"As the death of the feature phone approaches more rapidly than before, it is the Chinese vendors that are ready to usher emerging market consumers into smartphones", Melissa Chau, IDC senior research manager, said in July. "The offer of smartphones at a much better value than the top global players, but with a stronger build quality and larger scale than local competitors, gives these vendors a precarious competitive advantage."
Despite Q2 signs of Samsung's misfortunes, Android smartphone share rose to 84.7 per cent from 79.6 per cent year over year, according to IDC, again based on shipments. So what's bad for the South Korean manufacturer isn't necessarily bad for Android, right? That's the question public company earnings announcements will answer during the next couple of weeks.

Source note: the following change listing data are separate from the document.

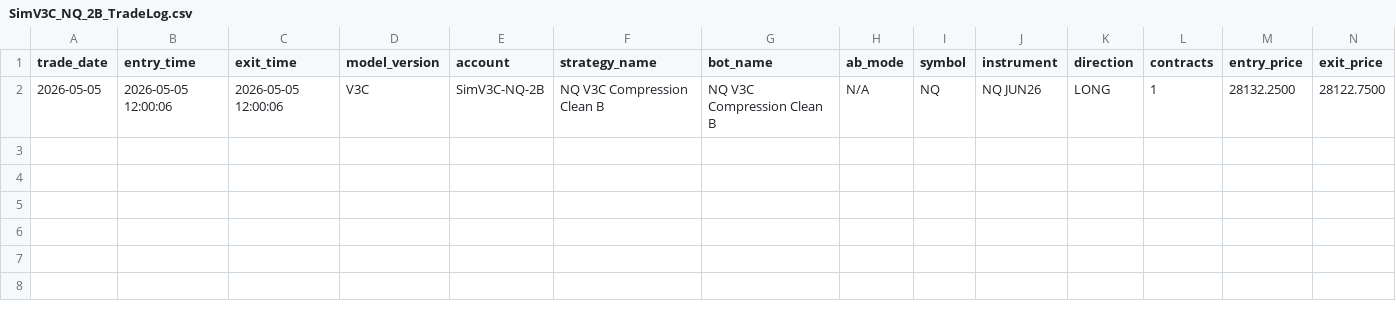
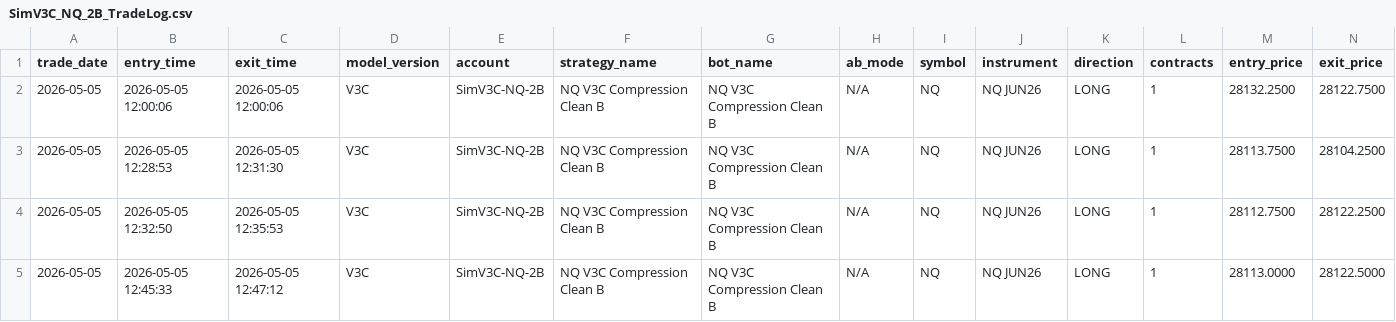
Before and after one commit to DailyLectio/hmm-regime-matrix-models, a CSV file: NT8_Regimes/V3C/TradeLog/SimV3C_NQ_2B_TradeLog.csv, drawn as a sheet; only a part is shown; rows hold the shown columns only; the diff names each change by its address in the sheet, - before the commit and + after, or states it on an @@ line.

```diff
--- a/NT8_Regimes/V3C/TradeLog/SimV3C_NQ_2B_TradeLog.csv
+++ b/NT8_Regimes/V3C/TradeLog/SimV3C_NQ_2B_TradeLog.csv
+row 3: 2026-05-05 | 2026-05-05 12:28:53 | 2026-05-05 12:31:30 | V3C | SimV3C-NQ-2B | NQ V3C Compression Clean B | NQ V3C Compression Clean B | N/A | NQ | NQ JUN26 | LONG | 1 | 28113.7500 | 28104.2500
+row 4: 2026-05-05 | 2026-05-05 12:32:50 | 2026-05-05 12:35:53 | V3C | SimV3C-NQ-2B | NQ V3C Compression Clean B | NQ V3C Compression Clean B | N/A | NQ | NQ JUN26 | LONG | 1 | 28112.7500 | 28122.2500
+row 5: 2026-05-05 | 2026-05-05 12:45:33 | 2026-05-05 12:47:12 | V3C | SimV3C-NQ-2B | NQ V3C Compression Clean B | NQ V3C Compression Clean B | N/A | NQ | NQ JUN26 | LONG | 1 | 28113.0000 | 28122.5000
```
Also changed, not shown: NT8_Regimes/OG/TradeLog/OG_MomentumSlope_v1_2_TradeLog.csv, NT8_Regimes/V1A/TradeLog/V1A_TradeLog.csv, 9 other files.
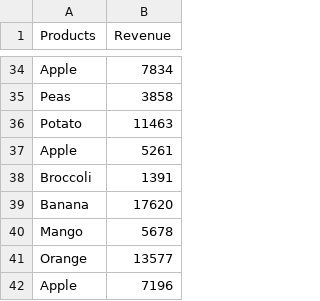
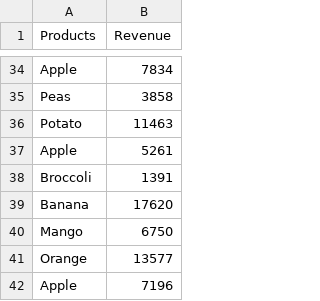
Before and after one commit to samyuktha1206/data-analysis-agent, a CSV file: data/sample_data.csv, drawn as a sheet; only a part is shown, gaps mark what is left out.

```diff
--- a/data/sample_data.csv
+++ b/data/sample_data.csv
@@ -39,3 +39,3 @@ Broccoli,1391
 Banana,17620
-Mango,5678
+Mango,6750
 Orange,13577
```
Also changed, not shown: 17 other files.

Apple's New Crop
More broadly, the question everyone should ask is: How resurgent is Apple and what does the answer mean for the broader smartphone market? During the first weekend of sales, new iPhone models topped 10 million - in three days that's 55 per cent of Samsung Galaxy S5 sales in three months (18 million, second quarter, IDC). Apple's margins are higher and the company refuses to lower prices even to compete in emerging markets. Apple is, so far, impervious to price wars that damage Samsung profits.
Based on early, unqualified analyst estimates, Apple sold more iPhone 6 and 6 Plus models in the last two weeks of Q3 than Samsung did the Galaxy S5 in all whole second quarter. Rumors resounded for months ahead of Apple's 9 September product launch (sales started 10 days later) and Samsung's warning could mean more than just emerging market competition.
Did rumours stall smartphone sales for other vendors? Samsung is unique for delivering pre-guidance weeks ahead of official earnings. But as the largest smartphone manufacturer, Samsung is the canary in the coal mine. The profit decline signals something.
I strongly suspect Apple will sharply surprise critics and pundits when announcing earnings on 20 October as analysts tabulate third-quarter device data. A resurgent Apple is bad for Android.
Mindshare is as important as market share for platforms around which third parties build other stuff. Profits trickle down, or they appear to and either matters to developers and add-on manufacturers. Then there are all the obvious disadvantages associated with real or even perceived weakness. Samsung signals weakened position and who really wants to associate with a loser?
If Samsung can't sustain smartphone profits, it can't invest as much in marketing and future product development, which is bad for Android - at least in the short term. Measured by market share, the second and third-ranked Android manufacturers are, combined, about even with Apple. So Samsung's decline, by any measure, can't be good for Android.
I rarely violate Betteridge's Law of Headlines, by asking yes or no question. But I see no answer today, just speculation, until the numbers are in and we see where sales went and who profited most.